:: Materials provided

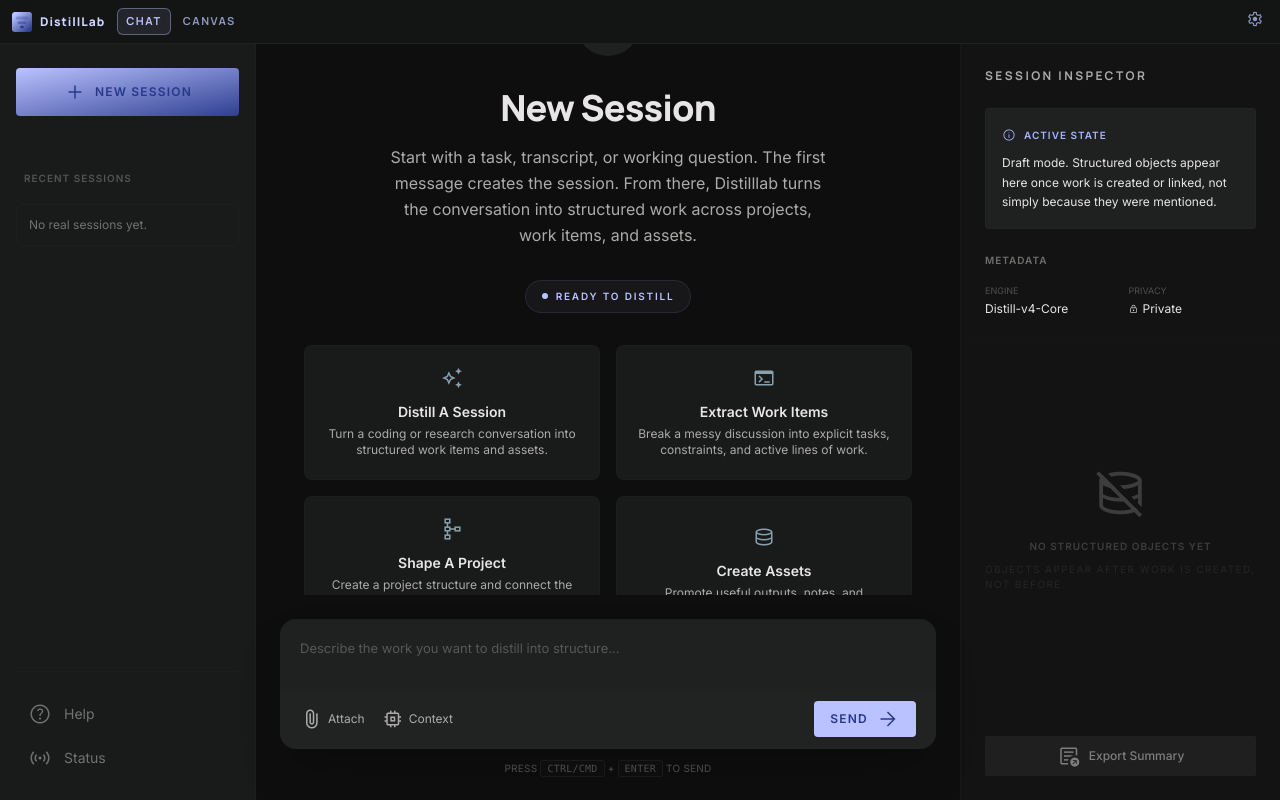
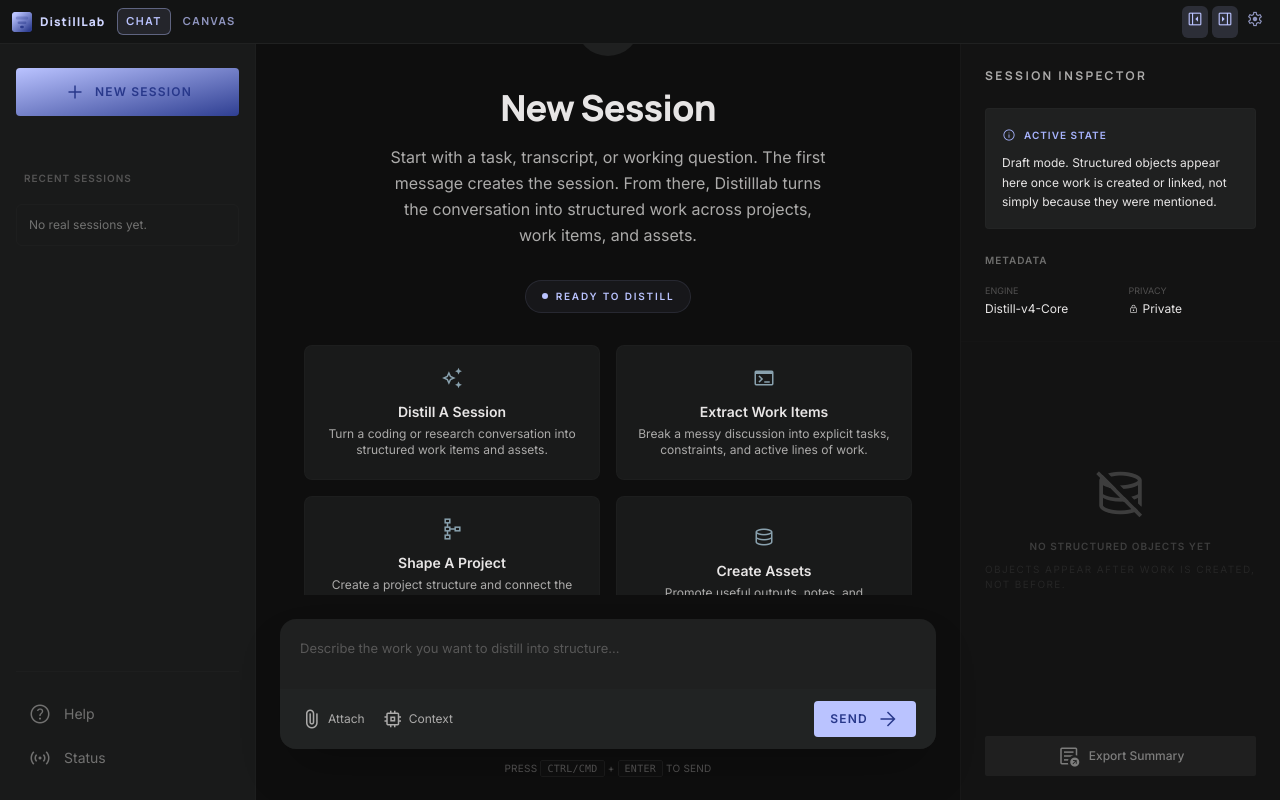
Before and after one commit to Chiicake/Distilllab, a React (Vite) app in the folder apps/desktop-react/: page / in a window 1280 px wide. Built offline with nearby package versions, Linux system fonts and the light colour scheme.

Commit message:
feat: add sidebar visibility controls and update related components

```diff
--- a/apps/desktop-react/src/App.tsx
+++ b/apps/desktop-react/src/App.tsx
@@ -28,12 +28,19 @@
   title: string;
 };
 
+type SidebarAvailability = {
+  left: boolean;
+  right: boolean;
+};
+
 export default function App() {
   const [screen, setScreen] = useState<Screen>(draftScreen);
   const { deleteSession, renameSession, state: chatState, resetDraft } = useChat();
   const [resizeApi, setResizeApi] = useState<ResizeApi | null>(null);
   const [renameState, setRenameState] = useState<SessionRenameState | null>(null);
   const [deleteState, setDeleteState] = useState<SessionDeleteState | null>(null);
+  const [leftSidebarOpen, setLeftSidebarOpen] = useState(true);
+  const [rightSidebarOpen, setRightSidebarOpen] = useState(true);
 
   useEffect(() => {
     let cancelled = false;
@@ -78,12 +85,26 @@
     [resizeApi],
   );
 
+  const sidebarAvailability: SidebarAvailability = (() => {
+    switch (screen.kind) {
+      case 'chat-draft':
+      case 'chat-active':
+        return { left: true, right: true };
+      case 'canvas':
+        return { left: true, right: true };
+      case 'settings':
+        return { left: true, right: false };
+    }
+  })();
+
   let content: JSX.Element;
 
   switch (screen.kind) {
     case 'chat-draft':
       content = (
         <ChatDraftScreen
+          showLeftSidebar={leftSidebarOpen}
+          showRightSidebar={rightSidebarOpen}
           onRequestDeleteSession={(sessionId, title) => setDeleteState({ sessionId, title })}
           onEnterActiveRun={(sessionId) => setScreen({ kind: 'chat-active', sessionId })}
           onRequestRenameSession={(sessionId, currentTitle) => setRenameState({ sessionId, currentTitle })}
@@ -93,6 +114,8 @@
     case 'chat-active':
       content = (
         <ChatActiveScreen
+          showLeftSidebar={leftSidebarOpen}
+          showRightSidebar={rightSidebarOpen}
           onRequestDeleteSession={(targetSessionId, title) => setDeleteState({ sessionId: targetSessionId, title })}
           onReturnToDraft={() => {
             resetDraft();
@@ -107,13 +130,14 @@
       );
       break;
     case 'canvas':
-      content = <CanvasScreen />;
+      content = <CanvasScreen showLeftSidebar={leftSidebarOpen} showRightSidebar={rightSidebarOpen} />;
       break;
     case 'settings':
       content = (
         <SettingsScreen
           onChangeSection={(section) => setScreen({ kind: 'settings', section })}
           section={screen.section}
+          showLeftSidebar={leftSidebarOpen}
         />
       );
       break;
@@ -126,9 +150,25 @@
       topNav={
         <TopNav
           currentScreen={screen}
+          canToggleLeftSidebar={sidebarAvailability.left}
+          canToggleRightSidebar={sidebarAvailability.right}
+          leftSidebarOpen={leftSidebarOpen}
+          rightSidebarOpen={rightSidebarOpen}
           onOpenCanvas={() => setScreen({ kind: 'canvas' })}
           onOpenChat={() => setScreen(chatState.sessionId ? activeChatScreen : draftScreen)}
           onOpenSettings={() => setScreen({ kind: 'settings' })}
+          onToggleLeftSidebar={() => {
+            if (!sidebarAvailability.left) {
+              return;
+            }
+            setLeftSidebarOpen((previous) => !previous);
+          }}
+          onToggleRightSidebar={() => {
+            if (!sidebarAvailability.right) {
+              return;
+            }
+            setRightSidebarOpen((previous) => !previous);
+          }}
         />
       }
       >
--- a/apps/desktop-react/src/components/shell/TopNav.tsx
+++ b/apps/desktop-react/src/components/shell/TopNav.tsx
@@ -20,9 +20,26 @@
   onOpenChat: () => void;
   onOpenCanvas: () => void;
   onOpenSettings: () => void;
+  canToggleLeftSidebar: boolean;
+  canToggleRightSidebar: boolean;
+  leftSidebarOpen: boolean;
+  rightSidebarOpen: boolean;
+  onToggleLeftSidebar: () => void;
+  onToggleRightSidebar: () => void;
 };
 
-export default function TopNav({ currentScreen, onOpenChat, onOpenCanvas, onOpenSettings }: TopNavProps) {
+export default function TopNav({
+  currentScreen,
+  onOpenChat,
+  onOpenCanvas,
+  onOpenSettings,
+  canToggleLeftSidebar,
+  canToggleRightSidebar,
+  leftSidebarOpen,
+  rightSidebarOpen,
+  onToggleLeftSidebar,
+  onToggleRightSidebar,
+}: TopNavProps) {
   const { t } = useI18n();
   const isChatActive = currentScreen.kind === 'chat-draft' || currentScreen.kind === 'chat-active';
   const isCanvasActive = currentScreen.kind === 'canvas';
@@ -182,6 +199,42 @@
 
       <div className="tauri-no-drag flex items-center gap-1">
         <button
+          aria-label={leftSidebarOpen ? 'Hide left sidebar' : 'Show left sidebar'}
+          className={`rounded-md p-1 transition-colors ${
+            canToggleLeftSidebar
+              ? leftSidebarOpen
+                ? 'bg-[#bac3ff]/15 text-[#bac3ff] hover:text-[#dbe1ff]'
+                : 'text-[#8f95bf] hover:text-[#dbe1ff]'
+              : 'cursor-not-allowed text-[#58607f]/60'
+          }`}
+          disabled={!canToggleLeftSidebar}
+          onClick={onToggleLeftSidebar}
+          type="button"
+        >
+          <span className="material-symbols-outlined text-[18px]" data-icon="left_panel_open">
+            {leftSidebarOpen ? 'left_panel_close' : 'left_panel_open'}
+          </span>
+        </button>
+
+        <button
+          aria-label={rightSidebarOpen ? 'Hide right sidebar' : 'Show right sidebar'}
+          className={`rounded-md p-1 transition-colors ${
+            canToggleRightSidebar
+              ? rightSidebarOpen
+                ? 'bg-[#bac3ff]/15 text-[#bac3ff] hover:text-[#dbe1ff]'
+                : 'text-[#8f95bf] hover:text-[#dbe1ff]'
+              : 'cursor-not-allowed text-[#58607f]/60'
+          }`}
+          disabled={!canToggleRightSidebar}
+          onClick={onToggleRightSidebar}
+          type="button"
+        >
+          <span className="material-symbols-outlined text-[18px]" data-icon="right_panel_open">
+            {rightSidebarOpen ? 'right_panel_close' : 'right_panel_open'}
+          </span>
+        </button>
+
+        <button
           aria-label={t('nav.settings')}
           className={
             isSettingsActive
--- a/apps/desktop-react/src/screens/canvas/CanvasGlobalView.tsx
+++ b/apps/desktop-react/src/screens/canvas/CanvasGlobalView.tsx
@@ -2,12 +2,13 @@
 
 type CanvasGlobalViewProps = {
   onOpenObjectDetail: () => void;
+  showLeftSidebar: boolean;
 };
 
-export default function CanvasGlobalView({ onOpenObjectDetail }: CanvasGlobalViewProps) {
+export default function CanvasGlobalView({ onOpenObjectDetail, showLeftSidebar }: CanvasGlobalViewProps) {
   return (
     <div className="flex min-w-0 flex-1 overflow-hidden bg-surface text-on-surface">
-      <CanvasSidebar activeView="recent-active" showInventory />
+      {showLeftSidebar ? <CanvasSidebar activeView="recent-active" showInventory /> : null}
 
       <main className="relative flex min-w-0 flex-1 flex-col overflow-hidden bg-surface">
         <header className="z-30 flex h-14 items-center border-b border-outline-variant/10 bg-surface/50 px-8 backdrop-blur-md">
--- a/apps/desktop-react/src/screens/canvas/CanvasScreen.tsx
+++ b/apps/desktop-react/src/screens/canvas/CanvasScreen.tsx
@@ -7,7 +7,12 @@
   | { kind: 'global-view' }
   | { kind: 'object-detail'; objectId: 'analysis-an-402-delta' };
 
-export default function CanvasScreen() {
+type CanvasScreenProps = {
+  showLeftSidebar: boolean;
+  showRightSidebar: boolean;
+};
+
+export default function CanvasScreen({ showLeftSidebar, showRightSidebar }: CanvasScreenProps) {
   const [view, setView] = useState<CanvasMockView>({ kind: 'global-view' });
 
   const openAnalysisDetail = () => {
@@ -20,8 +25,8 @@
 
   switch (view.kind) {
     case 'object-detail':
-      return <CanvasObjectDetail onReturnToGlobalView={returnToGlobalView} />;
+      return <CanvasObjectDetail onReturnToGlobalView={returnToGlobalView} showLeftSidebar={showLeftSidebar} showRightSidebar={showRightSidebar} />;
     case 'global-view':
-      return <CanvasGlobalView onOpenObjectDetail={openAnalysisDetail} />;
+      return <CanvasGlobalView onOpenObjectDetail={openAnalysisDetail} showLeftSidebar={showLeftSidebar} />;
   }
 }
--- a/apps/desktop-react/src/screens/chat-draft/ChatDraftScreen.tsx
+++ b/apps/desktop-react/src/screens/chat-draft/ChatDraftScreen.tsx
@@ -8,17 +8,22 @@
   onEnterActiveRun: (sessionId: string) => void;
   onRequestDeleteSession: (sessionId: string, title: string) => void;
   onRequestRenameSession: (sessionId: string, currentTitle: string) => void;
+  showLeftSidebar: boolean;
+  showRightSidebar: boolean;
 };
 
 export default function ChatDraftScreen({
   onEnterActiveRun,
   onRequestDeleteSession,
   onRequestRenameSession,
+  showLeftSidebar,
+  showRightSidebar,
 }: ChatDraftScreenProps) {
   const { state, openSession, pinSession, sendFirstMessage } = useChat();
 
   return (
     <div className="flex flex-1 overflow-hidden">
+      {showLeftSidebar ? (
       <LeftRail
         activeSessionId={state.sessionId}
         onDeleteSession={(sessionId, title) => {
@@ -36,6 +41,7 @@
         }}
         sessions={state.sessions}
       />
+      ) : null}
 
       <main className="relative flex min-w-0 flex-1 flex-col bg-surface">
         <DraftMain />
@@ -51,7 +57,7 @@
         />
       </main>
 
-      <RightInspector />
+      {showRightSidebar ? <RightInspector /> : null}
     </div>
   );
 }
--- a/apps/desktop-react/src/screens/settings/SettingsScreen.tsx
+++ b/apps/desktop-react/src/screens/settings/SettingsScreen.tsx
@@ -13,6 +13,7 @@
 type SettingsScreenProps = {
   section?: SettingsSection;
   onChangeSection: (section: SettingsSection) => void;
+  showLeftSidebar: boolean;
 };
 
 function WorkspaceSettingsView() {
@@ -250,12 +251,12 @@
   );
 }
 
-export default function SettingsScreen({ section = 'workspace', onChangeSection }: SettingsScreenProps) {
+export default function SettingsScreen({ section = 'workspace', onChangeSection, showLeftSidebar }: SettingsScreenProps) {
   const activeSection: SettingsSection = section === 'debug' ? 'debug' : 'workspace';
 
   return (
     <div className="flex min-w-0 flex-1 overflow-hidden bg-surface text-on-surface">
-      <SettingsSidebar section={activeSection} onChangeSection={onChangeSection} />
+      {showLeftSidebar ? <SettingsSidebar section={activeSection} onChangeSection={onChangeSection} /> : null}
 
       <main className="flex min-w-0 flex-1 overflow-y-auto px-12 py-12">
         {activeSection === 'workspace' ? (
```
Also changed, not shown: apps/desktop-react/src/screens/canvas/CanvasObjectDetail.tsx (+6 -2 lines), apps/desktop-react/src/screens/chat-active/ChatActiveScreen.tsx (+8 -0 lines).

::::

When you find a line in the records that contains the word "onEnterActiveRun", copy it.

* [Solution to the problem]:
           onEnterActiveRun={(sessionId) => setScreen({ kind: 'chat-active', sessionId })}
   onEnterActiveRun: (sessionId: string) => void;
   onEnterActiveRun,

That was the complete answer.